The shooting rampage carried out by a young man who killed 20 Connecticut schoolchildren and six adults before killing himself does not justify arming teachers with guns, which would send "the wrong message" to kids, a Riverside-area lawmaker said today.
Mark Takano, recently elected to represent California's newly established 41st congressional district, released a statement responding to comments by Rep. Louie Gohmert, R-Texas, who on a Sunday television talk show argued for arming school officials to prevent the type of massacre that occurred Friday at Sandy Hook Elementary School in Newtown.

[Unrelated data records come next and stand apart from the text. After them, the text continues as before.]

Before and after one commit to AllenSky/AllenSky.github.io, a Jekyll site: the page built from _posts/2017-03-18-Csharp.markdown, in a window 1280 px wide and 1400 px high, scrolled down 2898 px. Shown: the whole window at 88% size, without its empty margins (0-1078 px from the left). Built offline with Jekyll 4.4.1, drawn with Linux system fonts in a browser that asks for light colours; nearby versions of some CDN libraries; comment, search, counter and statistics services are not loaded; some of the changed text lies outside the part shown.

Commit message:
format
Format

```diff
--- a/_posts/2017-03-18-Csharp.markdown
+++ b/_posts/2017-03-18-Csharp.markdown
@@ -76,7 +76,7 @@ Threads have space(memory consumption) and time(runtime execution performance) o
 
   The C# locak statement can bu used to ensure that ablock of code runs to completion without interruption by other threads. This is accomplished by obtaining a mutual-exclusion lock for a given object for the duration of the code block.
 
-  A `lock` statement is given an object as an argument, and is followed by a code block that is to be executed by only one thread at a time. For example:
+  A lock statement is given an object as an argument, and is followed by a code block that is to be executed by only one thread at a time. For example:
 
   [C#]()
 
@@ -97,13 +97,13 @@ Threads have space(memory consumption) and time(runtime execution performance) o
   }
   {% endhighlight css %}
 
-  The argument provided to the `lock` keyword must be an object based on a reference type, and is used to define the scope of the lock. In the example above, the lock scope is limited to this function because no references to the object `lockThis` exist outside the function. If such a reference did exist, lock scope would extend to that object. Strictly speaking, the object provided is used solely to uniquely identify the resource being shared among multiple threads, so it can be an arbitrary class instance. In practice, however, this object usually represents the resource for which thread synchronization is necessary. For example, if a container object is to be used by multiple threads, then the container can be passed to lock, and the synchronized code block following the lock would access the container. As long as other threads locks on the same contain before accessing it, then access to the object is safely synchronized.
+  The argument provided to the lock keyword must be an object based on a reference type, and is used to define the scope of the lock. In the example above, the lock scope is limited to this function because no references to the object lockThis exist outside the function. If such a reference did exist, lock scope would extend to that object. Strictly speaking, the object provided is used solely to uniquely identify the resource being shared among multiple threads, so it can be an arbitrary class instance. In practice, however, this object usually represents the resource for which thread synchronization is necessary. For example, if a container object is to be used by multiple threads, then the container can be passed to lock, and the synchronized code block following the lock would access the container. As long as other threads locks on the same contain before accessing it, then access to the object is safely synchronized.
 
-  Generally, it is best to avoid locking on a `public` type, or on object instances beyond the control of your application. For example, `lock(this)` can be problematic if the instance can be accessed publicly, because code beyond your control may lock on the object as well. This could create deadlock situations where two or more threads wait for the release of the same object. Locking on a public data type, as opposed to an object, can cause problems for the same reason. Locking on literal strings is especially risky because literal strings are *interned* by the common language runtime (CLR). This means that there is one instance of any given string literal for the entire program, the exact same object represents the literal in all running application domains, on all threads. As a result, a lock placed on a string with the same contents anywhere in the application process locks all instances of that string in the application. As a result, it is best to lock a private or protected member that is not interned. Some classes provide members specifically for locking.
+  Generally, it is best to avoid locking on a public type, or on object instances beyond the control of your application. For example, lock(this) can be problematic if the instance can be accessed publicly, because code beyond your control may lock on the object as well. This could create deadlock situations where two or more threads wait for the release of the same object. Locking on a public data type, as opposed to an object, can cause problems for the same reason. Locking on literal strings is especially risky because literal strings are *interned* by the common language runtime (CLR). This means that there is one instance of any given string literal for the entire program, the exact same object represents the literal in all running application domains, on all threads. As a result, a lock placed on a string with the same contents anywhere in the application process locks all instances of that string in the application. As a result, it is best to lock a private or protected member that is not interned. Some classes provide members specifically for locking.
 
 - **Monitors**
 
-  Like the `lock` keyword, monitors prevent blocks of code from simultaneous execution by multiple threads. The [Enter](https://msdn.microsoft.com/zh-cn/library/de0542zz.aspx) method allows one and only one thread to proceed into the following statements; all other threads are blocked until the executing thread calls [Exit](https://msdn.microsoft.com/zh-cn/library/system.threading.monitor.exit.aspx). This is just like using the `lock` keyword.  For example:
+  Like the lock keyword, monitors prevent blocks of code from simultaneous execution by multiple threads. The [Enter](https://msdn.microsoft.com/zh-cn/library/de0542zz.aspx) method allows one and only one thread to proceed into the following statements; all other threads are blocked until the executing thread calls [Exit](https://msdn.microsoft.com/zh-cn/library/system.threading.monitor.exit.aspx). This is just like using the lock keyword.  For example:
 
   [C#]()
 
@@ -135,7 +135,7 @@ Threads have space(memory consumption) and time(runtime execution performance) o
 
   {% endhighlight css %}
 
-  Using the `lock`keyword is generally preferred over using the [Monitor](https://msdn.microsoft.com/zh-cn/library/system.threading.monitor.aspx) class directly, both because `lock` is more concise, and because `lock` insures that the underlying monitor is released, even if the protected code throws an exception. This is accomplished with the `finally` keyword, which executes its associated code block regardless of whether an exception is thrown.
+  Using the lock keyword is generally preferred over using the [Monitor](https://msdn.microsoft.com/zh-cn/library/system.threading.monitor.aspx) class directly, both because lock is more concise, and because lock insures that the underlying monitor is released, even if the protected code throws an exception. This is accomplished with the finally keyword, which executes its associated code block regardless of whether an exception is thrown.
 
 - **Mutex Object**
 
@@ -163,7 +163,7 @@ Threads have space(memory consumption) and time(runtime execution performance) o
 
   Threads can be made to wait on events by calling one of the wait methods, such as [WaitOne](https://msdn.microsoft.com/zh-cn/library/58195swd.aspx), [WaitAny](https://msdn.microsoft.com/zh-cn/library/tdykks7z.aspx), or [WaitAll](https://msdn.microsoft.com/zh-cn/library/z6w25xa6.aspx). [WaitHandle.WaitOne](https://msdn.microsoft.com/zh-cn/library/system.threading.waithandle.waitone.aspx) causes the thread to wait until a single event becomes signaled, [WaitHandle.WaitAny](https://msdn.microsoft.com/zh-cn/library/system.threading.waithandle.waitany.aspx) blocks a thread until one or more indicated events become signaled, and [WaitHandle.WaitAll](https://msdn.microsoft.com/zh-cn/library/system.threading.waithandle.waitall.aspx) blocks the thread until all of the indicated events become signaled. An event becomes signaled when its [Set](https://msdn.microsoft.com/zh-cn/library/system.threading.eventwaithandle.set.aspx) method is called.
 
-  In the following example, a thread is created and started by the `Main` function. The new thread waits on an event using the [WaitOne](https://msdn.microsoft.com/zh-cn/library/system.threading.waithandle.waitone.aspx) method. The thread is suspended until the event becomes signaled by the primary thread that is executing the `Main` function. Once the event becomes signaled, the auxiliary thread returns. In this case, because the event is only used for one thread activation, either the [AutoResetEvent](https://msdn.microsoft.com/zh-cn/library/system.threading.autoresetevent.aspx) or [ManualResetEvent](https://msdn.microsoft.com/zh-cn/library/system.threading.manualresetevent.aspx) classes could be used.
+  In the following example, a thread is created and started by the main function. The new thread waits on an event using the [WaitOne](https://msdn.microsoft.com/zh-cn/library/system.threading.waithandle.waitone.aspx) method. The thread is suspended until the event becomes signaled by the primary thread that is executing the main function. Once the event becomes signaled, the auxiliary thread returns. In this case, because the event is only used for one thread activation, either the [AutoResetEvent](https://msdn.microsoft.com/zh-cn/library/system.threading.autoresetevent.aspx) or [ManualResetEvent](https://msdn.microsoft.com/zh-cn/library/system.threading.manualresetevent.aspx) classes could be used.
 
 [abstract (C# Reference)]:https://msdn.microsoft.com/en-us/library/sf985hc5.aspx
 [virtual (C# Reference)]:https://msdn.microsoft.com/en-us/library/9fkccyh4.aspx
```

Gohmert suggested that if Hook's principal -- among the first of gunman Adam Lanza's victims -- had had immediate access to a firearm, she could have used it to "take his head off before he can kill those precious kids," instead of lunging "heroically (at the shooter) with nothing in her hands."
Takano said that, as a teacher of nearly 25 years, he was "appalled" by Gohmert's comments.

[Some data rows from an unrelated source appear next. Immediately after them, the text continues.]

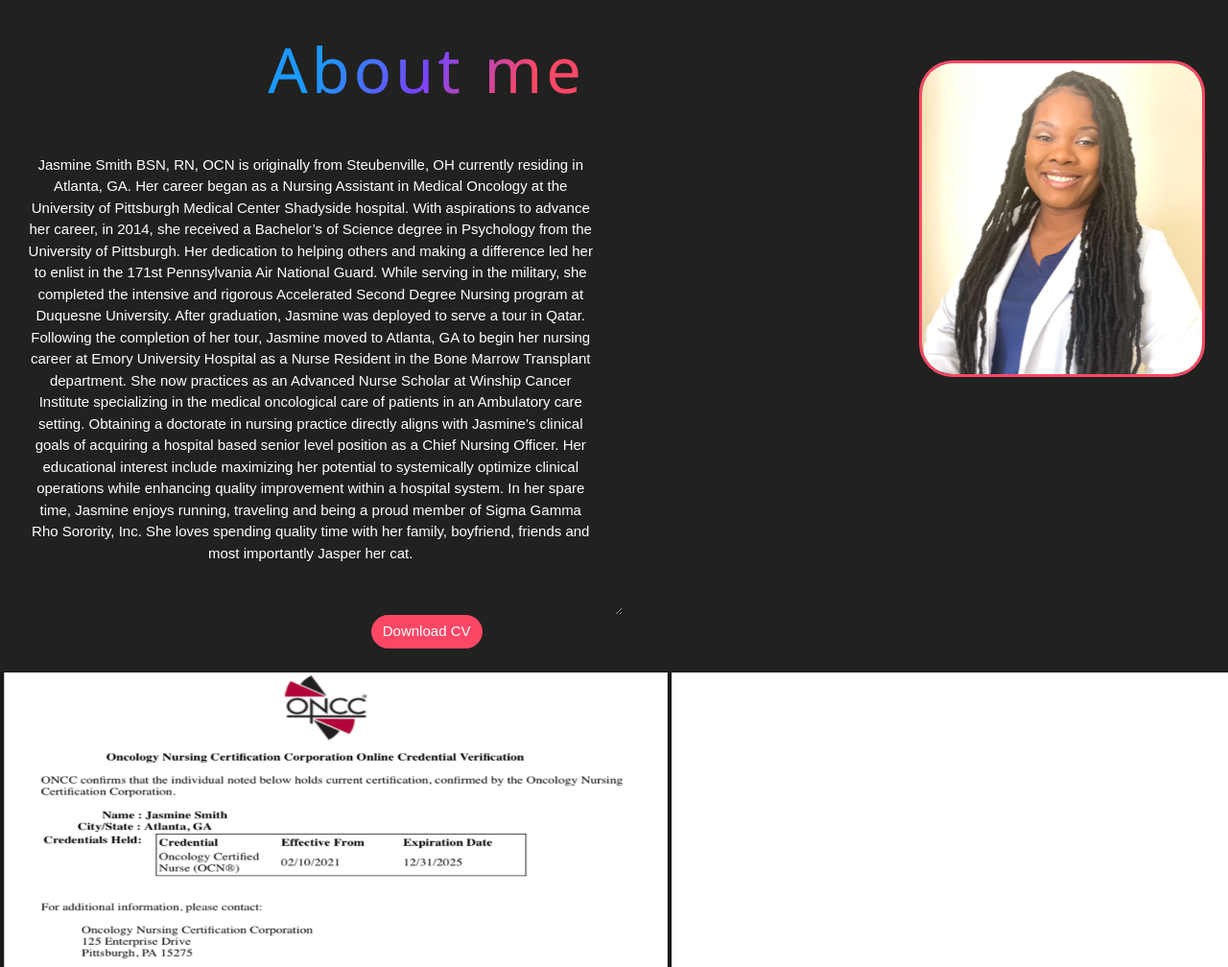
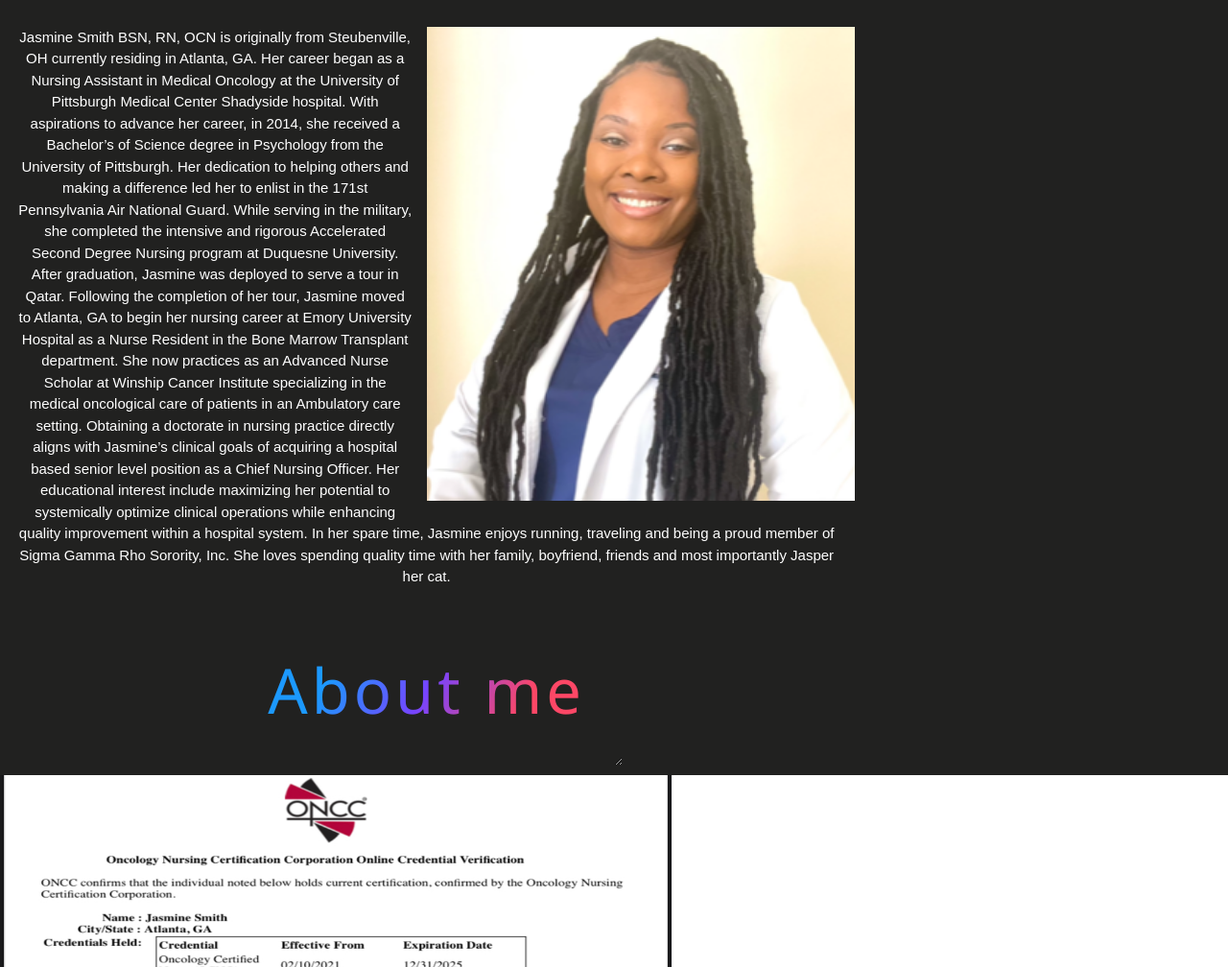
Before and after one commit to jasminesmithrn/Jasminesmith.github.io, a plain HTML site: page index.html in a window 1280 px wide. Shown: the part 940-1948 px from the top of the page at 96% size. Drawn offline with nearby package versions, Linux system fonts and the light colour scheme.

Commit message:
Update index.html

```diff
--- a/index.html
+++ b/index.html
@@ -59,8 +59,12 @@
     <div class="max-width">
     <div class="row">
         <div class="column" style="max-width:100%;height:auto;">
-            <div class="headr"><H1 class="about">About me</H1></div><div id="info22">
-          <p style="font-size:1.vw;" class="bio">Jasmine Smith BSN, RN, OCN is originally from Steubenville, OH currently residing in
+
+
+
+         <div class="clearfix">
+  <img src="jaz.PNG" class="col-md-6 float-md-end mb-3 ms-md-3" alt="...">
+<p style="font-size:1.vw;" class="bio">Jasmine Smith BSN, RN, OCN is originally from Steubenville, OH currently residing in
               Atlanta, GA. Her career began as a Nursing Assistant in Medical Oncology at the University of
               Pittsburgh Medical Center Shadyside hospital. With aspirations to advance her career, in 2014,
               she received a Bachelor’s of Science degree in Psychology from the University of Pittsburgh.
@@ -78,12 +82,10 @@
               enhancing quality improvement within a hospital system.
               In her spare time, Jasmine enjoys running, traveling and being a proud member of Sigma
               Gamma Rho Sorority, Inc. She loves spending quality time with her family, boyfriend, friends
-           and most importantly Jasper her cat.</p><br></div>
-              <div class="btn1"><a href="Curriculum Vitae.docx" class="btn" style='text-align:center'>Download CV</a></div>
-        </div>
-        <div class="column2" style="max-width:100%;height:auto;">
-         <div class="img1"> <img class="profile" src="jaz.PNG"  style="max-width:100%;height:auto;"></div>
-        </div>
+           and most importantly Jasper her cat.</p><br>
+         </div>
+            <div class="headr"><H1 class="about">About me</H1></div><div id="info22">
+          </div>
       </div>
 </div>
   </section>
```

"Our schools should be safe, positive environments, and having guns under teachers' desks or in closets not only sends the wrong message to our children, but puts their lives in danger the minute they enter school grounds, as every child would become a potential victim of a gun accident," the Democratic lawmaker said.

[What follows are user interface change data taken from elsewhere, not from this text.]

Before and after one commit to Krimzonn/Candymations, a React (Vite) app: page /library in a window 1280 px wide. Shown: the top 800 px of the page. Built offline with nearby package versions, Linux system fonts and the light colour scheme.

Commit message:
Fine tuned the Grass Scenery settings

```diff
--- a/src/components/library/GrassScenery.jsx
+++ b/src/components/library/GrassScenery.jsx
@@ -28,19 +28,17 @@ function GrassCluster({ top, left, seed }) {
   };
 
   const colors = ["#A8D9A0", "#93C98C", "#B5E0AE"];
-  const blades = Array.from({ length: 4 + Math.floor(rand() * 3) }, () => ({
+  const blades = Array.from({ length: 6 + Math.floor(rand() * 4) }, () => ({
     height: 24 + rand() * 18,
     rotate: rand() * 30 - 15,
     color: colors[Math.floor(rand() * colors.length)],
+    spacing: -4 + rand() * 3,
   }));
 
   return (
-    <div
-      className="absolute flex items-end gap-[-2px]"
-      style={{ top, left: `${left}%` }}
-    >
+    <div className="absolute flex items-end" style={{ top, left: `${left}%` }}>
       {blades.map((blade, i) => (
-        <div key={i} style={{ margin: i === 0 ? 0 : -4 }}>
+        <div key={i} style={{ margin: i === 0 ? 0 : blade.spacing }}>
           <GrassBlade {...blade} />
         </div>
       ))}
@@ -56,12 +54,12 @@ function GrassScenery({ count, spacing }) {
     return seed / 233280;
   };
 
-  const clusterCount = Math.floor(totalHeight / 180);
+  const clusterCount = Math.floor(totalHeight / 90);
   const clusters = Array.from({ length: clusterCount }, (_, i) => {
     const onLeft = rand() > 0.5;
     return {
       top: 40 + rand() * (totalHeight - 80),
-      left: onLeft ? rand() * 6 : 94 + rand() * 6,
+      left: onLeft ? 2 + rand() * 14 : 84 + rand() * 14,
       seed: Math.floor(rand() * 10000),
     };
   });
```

"We should be teaching our children that gun violence is never a way to settle differences and does not solve problems," he said.
Gohmert said Sunday that wherever concealed-carry gun laws are liberalized, there's a corresponding drop in crime. Published studies on the subject differ, however.
In the wake of the 9/11 terrorist attacks, Congress passed -- and then- President George W. Bush signed -- a law permitting properly trained and thoroughly vetted airline pilots to carry handguns aboard their flights for self-defense. According to the Federal Flight Deck Officers' Association, which represents armed commercial aviators, more than 10,000 members are qualified to carry guns onto their planes. To date, none have had to use them.
The 1990 federal Gun Free School Zones Act mandates that pistols and rifles must be locked in a case within 1,000 feet of a K-12 campus, with exceptions for law enforcement and concealed-weapons licensees. Violating the law is a felony.
Since it went into effect, however, shootings have occurred on at least three-dozen K-12 campuses -- often with multiple victims -- throughout the country, most recently in Newtown.